Exercise details
Copy out the entries that follow exactly, leaving out the pictures.

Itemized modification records
● ● ● ● ●

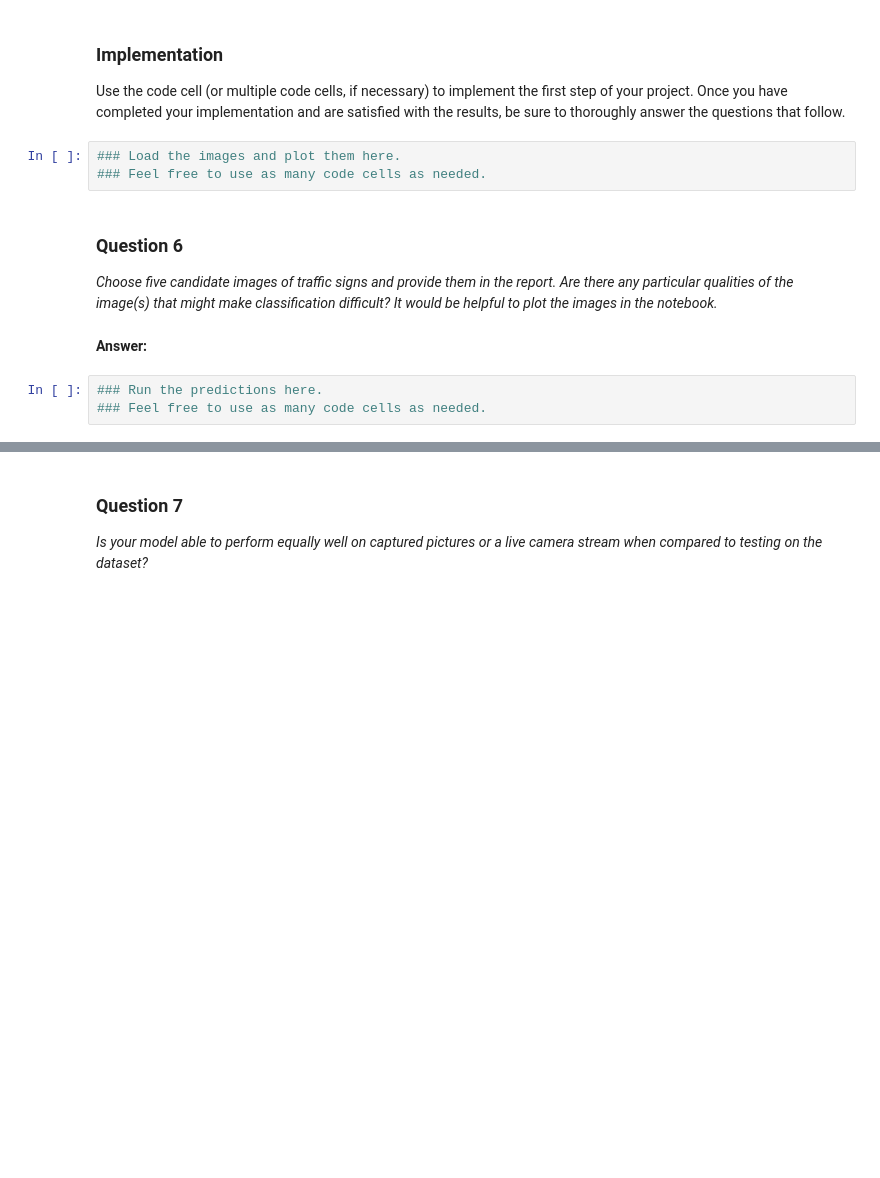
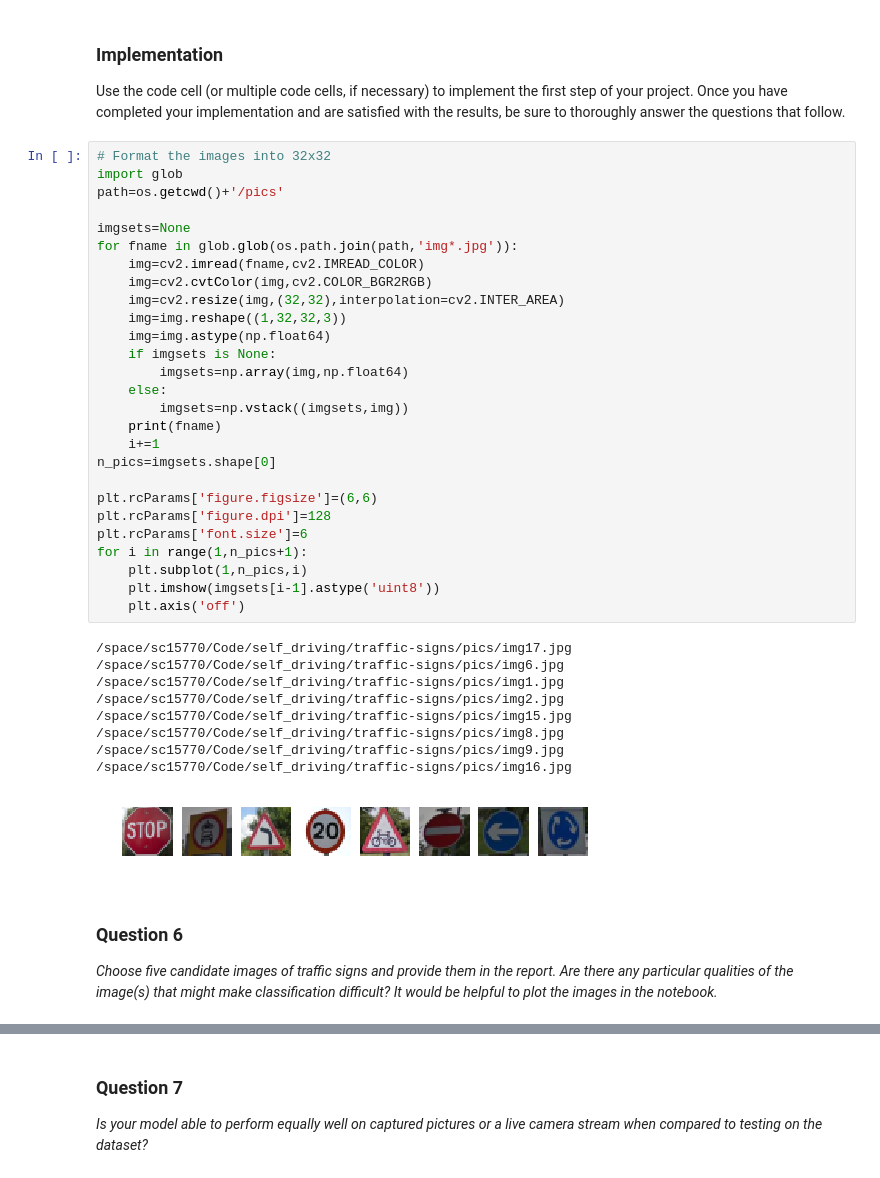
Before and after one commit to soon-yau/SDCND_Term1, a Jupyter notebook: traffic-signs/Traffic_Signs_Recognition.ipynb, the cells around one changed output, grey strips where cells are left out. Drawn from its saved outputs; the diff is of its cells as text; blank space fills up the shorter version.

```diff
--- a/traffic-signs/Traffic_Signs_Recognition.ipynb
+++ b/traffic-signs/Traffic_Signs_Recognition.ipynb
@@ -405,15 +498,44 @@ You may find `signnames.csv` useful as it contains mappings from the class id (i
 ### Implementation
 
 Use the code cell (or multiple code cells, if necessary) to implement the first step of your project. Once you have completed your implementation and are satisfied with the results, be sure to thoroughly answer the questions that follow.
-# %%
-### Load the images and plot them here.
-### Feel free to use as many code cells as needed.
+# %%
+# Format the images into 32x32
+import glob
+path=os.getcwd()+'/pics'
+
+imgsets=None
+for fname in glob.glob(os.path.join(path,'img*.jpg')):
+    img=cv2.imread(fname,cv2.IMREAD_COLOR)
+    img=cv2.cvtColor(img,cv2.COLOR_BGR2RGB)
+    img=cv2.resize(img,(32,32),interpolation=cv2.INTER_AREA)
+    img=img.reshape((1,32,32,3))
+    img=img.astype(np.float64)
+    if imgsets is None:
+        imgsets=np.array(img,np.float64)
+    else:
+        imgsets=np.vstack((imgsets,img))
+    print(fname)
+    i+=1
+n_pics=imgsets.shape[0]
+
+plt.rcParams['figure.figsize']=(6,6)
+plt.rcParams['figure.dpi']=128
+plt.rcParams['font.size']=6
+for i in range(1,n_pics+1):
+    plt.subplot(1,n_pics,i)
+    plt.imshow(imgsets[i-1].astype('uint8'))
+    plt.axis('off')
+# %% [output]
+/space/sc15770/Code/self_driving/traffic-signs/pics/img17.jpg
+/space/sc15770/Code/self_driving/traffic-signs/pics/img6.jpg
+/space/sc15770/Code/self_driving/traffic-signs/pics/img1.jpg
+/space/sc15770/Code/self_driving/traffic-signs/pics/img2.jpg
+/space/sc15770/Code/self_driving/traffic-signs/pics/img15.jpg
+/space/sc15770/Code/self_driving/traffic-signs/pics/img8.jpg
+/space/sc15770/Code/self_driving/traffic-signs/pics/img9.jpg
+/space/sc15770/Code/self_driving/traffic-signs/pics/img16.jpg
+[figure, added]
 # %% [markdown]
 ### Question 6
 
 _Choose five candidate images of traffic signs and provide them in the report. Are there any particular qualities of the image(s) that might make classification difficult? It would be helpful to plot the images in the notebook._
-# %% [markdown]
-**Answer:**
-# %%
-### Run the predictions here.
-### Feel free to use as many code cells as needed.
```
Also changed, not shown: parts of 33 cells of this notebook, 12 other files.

● ● ● ● ●

Expected output
Before and after one commit to soon-yau/SDCND_Term1, a Jupyter notebook: traffic-signs/Traffic_Signs_Recognition.ipynb, the cells around one changed output, grey strips where cells are left out. Drawn from its saved outputs; the diff is of its cells as text; blank space fills up the shorter version.

```diff
--- a/traffic-signs/Traffic_Signs_Recognition.ipynb
+++ b/traffic-signs/Traffic_Signs_Recognition.ipynb
@@ -405,15 +498,44 @@ You may find `signnames.csv` useful as it contains mappings from the class id (i
 ### Implementation
 
 Use the code cell (or multiple code cells, if necessary) to implement the first step of your project. Once you have completed your implementation and are satisfied with the results, be sure to thoroughly answer the questions that follow.
-# %%
-### Load the images and plot them here.
-### Feel free to use as many code cells as needed.
+# %%
+# Format the images into 32x32
+import glob
+path=os.getcwd()+'/pics'
+
+imgsets=None
+for fname in glob.glob(os.path.join(path,'img*.jpg')):
+    img=cv2.imread(fname,cv2.IMREAD_COLOR)
+    img=cv2.cvtColor(img,cv2.COLOR_BGR2RGB)
+    img=cv2.resize(img,(32,32),interpolation=cv2.INTER_AREA)
+    img=img.reshape((1,32,32,3))
+    img=img.astype(np.float64)
+    if imgsets is None:
+        imgsets=np.array(img,np.float64)
+    else:
+        imgsets=np.vstack((imgsets,img))
+    print(fname)
+    i+=1
+n_pics=imgsets.shape[0]
+
+plt.rcParams['figure.figsize']=(6,6)
+plt.rcParams['figure.dpi']=128
+plt.rcParams['font.size']=6
+for i in range(1,n_pics+1):
+    plt.subplot(1,n_pics,i)
+    plt.imshow(imgsets[i-1].astype('uint8'))
+    plt.axis('off')
+# %% [output]
+/space/sc15770/Code/self_driving/traffic-signs/pics/img17.jpg
+/space/sc15770/Code/self_driving/traffic-signs/pics/img6.jpg
+/space/sc15770/Code/self_driving/traffic-signs/pics/img1.jpg
+/space/sc15770/Code/self_driving/traffic-signs/pics/img2.jpg
+/space/sc15770/Code/self_driving/traffic-signs/pics/img15.jpg
+/space/sc15770/Code/self_driving/traffic-signs/pics/img8.jpg
+/space/sc15770/Code/self_driving/traffic-signs/pics/img9.jpg
+/space/sc15770/Code/self_driving/traffic-signs/pics/img16.jpg
+[figure, added]
 # %% [markdown]
 ### Question 6
 
 _Choose five candidate images of traffic signs and provide them in the report. Are there any particular qualities of the image(s) that might make classification difficult? It would be helpful to plot the images in the notebook._
-# %% [markdown]
-**Answer:**
-# %%
-### Run the predictions here.
-### Feel free to use as many code cells as needed.
```
Also changed, not shown: parts of 33 cells of this notebook, 12 other files.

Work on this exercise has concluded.